This week, Donald Trump saw his favorability ratings sink lower than any previous presidential candidate since 1984, he stumbled to come up with a comprehensible abortion policy and witnessed the prospects of a win in Wisconsin on Tuesday sour more than an old bottle of the state’s milk.
And then he made adjustments. He’s a negotiator after all.
The Republican frontrunner copped to a series of mea culpas over the weekend, something that is exceedingly difficult to do for someone with an ego the size of his.
Trump added events (purposefully smaller and more staid) in Wisconsin—where he trails Ted Cruz by anywhere between 7 and 10 points, depending on the poll. Acknowledging that his rallies have been a hotbed of violence, with more incidents reported by the week, Trump told The Washington Post that he has tried to calm things down.
“We’ve purposefully kept the crowds down this past week,” he said. “You know, we’ve gone into small venues and we’re turning away thousands and thousands of people, which I hate, but we didn’t want to have the protest. You know, when you have a room of 2,000 people, you can pretty much keep it without the protesters.”
He’s still not condemning violence associated with his events, but rather looking for a way to keep it out of the headlines. It’s a start.
This was just one of two apologies he managed to wrench out of his orange-tinged mouth on Saturday. In an interview with Maureen Dowd of The New York Times, Trump expressed remorse for manually retweeting an image juxtaposing his wife, Melania, a Slovenian supermodel, with a clearly bad photo of Heidi Cruz, the Texas senator’s spouse.
“Yeah, it was a mistake,” he told Dowd. “If I had to do it again, I wouldn’t have sent it.”
Of course, Trump has maintained that Cruz is the one who started this vicious fight over the past week, embroiling a host of alleged former mistresses, the tabloid National Enquirer, and notorious rat-fucker Roger Stone.
But at least while he’s losing, Trump seems to be finding ways to say sorry.
And there might be no better time than now to give it a shot. Trump faces a likely defeat in Wisconsin on Tuesday, where the conservative radio host intelligentsia mounted an early and sustained campaign against him. Then he has two weeks to keep the momentum going before seeking a hometown victory in New York, where he leads by massive margins.
For the first time in his campaign, though, it seems that Trump’s impulsivity, his recurring strength, has turned into a weakness.

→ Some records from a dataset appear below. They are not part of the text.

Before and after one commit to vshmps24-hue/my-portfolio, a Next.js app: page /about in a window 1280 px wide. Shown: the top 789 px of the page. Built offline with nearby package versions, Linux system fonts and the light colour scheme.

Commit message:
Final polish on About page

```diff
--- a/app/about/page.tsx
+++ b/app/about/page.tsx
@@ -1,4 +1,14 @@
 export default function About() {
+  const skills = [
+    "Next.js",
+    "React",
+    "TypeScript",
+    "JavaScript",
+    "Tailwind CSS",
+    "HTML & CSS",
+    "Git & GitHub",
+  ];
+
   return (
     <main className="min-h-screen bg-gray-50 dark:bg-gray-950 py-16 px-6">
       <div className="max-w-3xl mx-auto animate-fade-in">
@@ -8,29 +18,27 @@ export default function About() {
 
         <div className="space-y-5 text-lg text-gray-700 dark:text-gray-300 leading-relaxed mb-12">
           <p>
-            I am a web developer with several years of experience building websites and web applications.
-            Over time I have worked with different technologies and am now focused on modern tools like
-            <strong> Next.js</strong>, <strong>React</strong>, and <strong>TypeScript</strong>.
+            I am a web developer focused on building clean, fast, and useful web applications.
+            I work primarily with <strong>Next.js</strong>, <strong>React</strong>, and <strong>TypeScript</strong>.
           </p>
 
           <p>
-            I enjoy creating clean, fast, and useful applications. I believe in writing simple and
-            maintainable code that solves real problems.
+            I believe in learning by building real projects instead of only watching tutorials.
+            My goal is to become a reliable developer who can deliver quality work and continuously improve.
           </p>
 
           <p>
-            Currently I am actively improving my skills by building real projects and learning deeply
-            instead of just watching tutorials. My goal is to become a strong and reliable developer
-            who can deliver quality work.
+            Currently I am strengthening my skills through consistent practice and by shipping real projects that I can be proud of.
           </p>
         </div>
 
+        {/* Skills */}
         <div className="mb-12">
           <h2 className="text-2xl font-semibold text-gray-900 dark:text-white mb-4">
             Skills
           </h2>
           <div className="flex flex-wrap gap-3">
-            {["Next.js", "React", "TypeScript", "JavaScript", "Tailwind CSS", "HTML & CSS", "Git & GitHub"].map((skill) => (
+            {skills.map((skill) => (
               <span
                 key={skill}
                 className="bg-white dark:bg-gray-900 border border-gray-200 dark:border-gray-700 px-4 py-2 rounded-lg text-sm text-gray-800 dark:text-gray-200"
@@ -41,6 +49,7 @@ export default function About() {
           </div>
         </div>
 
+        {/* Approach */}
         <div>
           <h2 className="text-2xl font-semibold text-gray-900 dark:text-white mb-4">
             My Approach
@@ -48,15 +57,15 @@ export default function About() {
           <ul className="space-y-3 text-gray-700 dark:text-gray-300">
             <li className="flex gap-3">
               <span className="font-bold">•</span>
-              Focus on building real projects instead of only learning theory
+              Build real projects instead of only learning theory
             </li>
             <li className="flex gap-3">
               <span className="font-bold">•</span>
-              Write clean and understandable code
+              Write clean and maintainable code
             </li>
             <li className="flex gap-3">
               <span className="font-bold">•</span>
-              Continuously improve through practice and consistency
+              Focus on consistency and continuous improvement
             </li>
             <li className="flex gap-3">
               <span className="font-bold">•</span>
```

He landed on five different positions on abortion in the span of three days. During an interview with Chris Matthews on Wednesday, Trump said that women should be punished for getting abortions in a society that outright banned them. Later that day, his campaign said the issue should in fact be decided by states. An hour later, Trump’s campaign released another statement claiming that a doctor performing abortions once they’re banned would “be held legally responsible,” but not women themselves. The next day, a segment from his Sunday Face the Nation interview was released where Trump said that the current laws should remain the same. Later his campaign, like last time, released a preemptive statement before the interview aired saying that the laws would in fact remain the same. Until Trump became president, of course.
Two days later during a mostly placid town hall event with Greta Van Susteren, Trump seemed to adjust the plan ever-so-slightly again. “Look, I’m pro-life,” he said. “With the exceptions.”
Again, taking on a surprisingly conciliatory tone, he delivered one of his favorite lines: “Nobody respects women more than me.”
He then clarified that the “punishment” of which he spoke in the initial interview that started this mess, was simply describing what women themselves go through when getting an abortion.
“Women go through a tremendous punishment of themselves,” Trump said, somehow complicating the answer even more.
Under the gun, when pressed on specific issues, Trump has shown a history of choking. His success in interviews and debates is derived from his ability to filibuster and skirt around the issue like tracing the top of a wine glass.
But at least for a brief span of time this weekend, Trump seemed ready to concede that he doesn’t always get it right, trying to fan the flames he creates instead of dousing them in gasoline.
“I’ll be so presidential, you won’t believe it,” he told Susteren and the town hall attendees on Sunday night.
When that starts is up to him.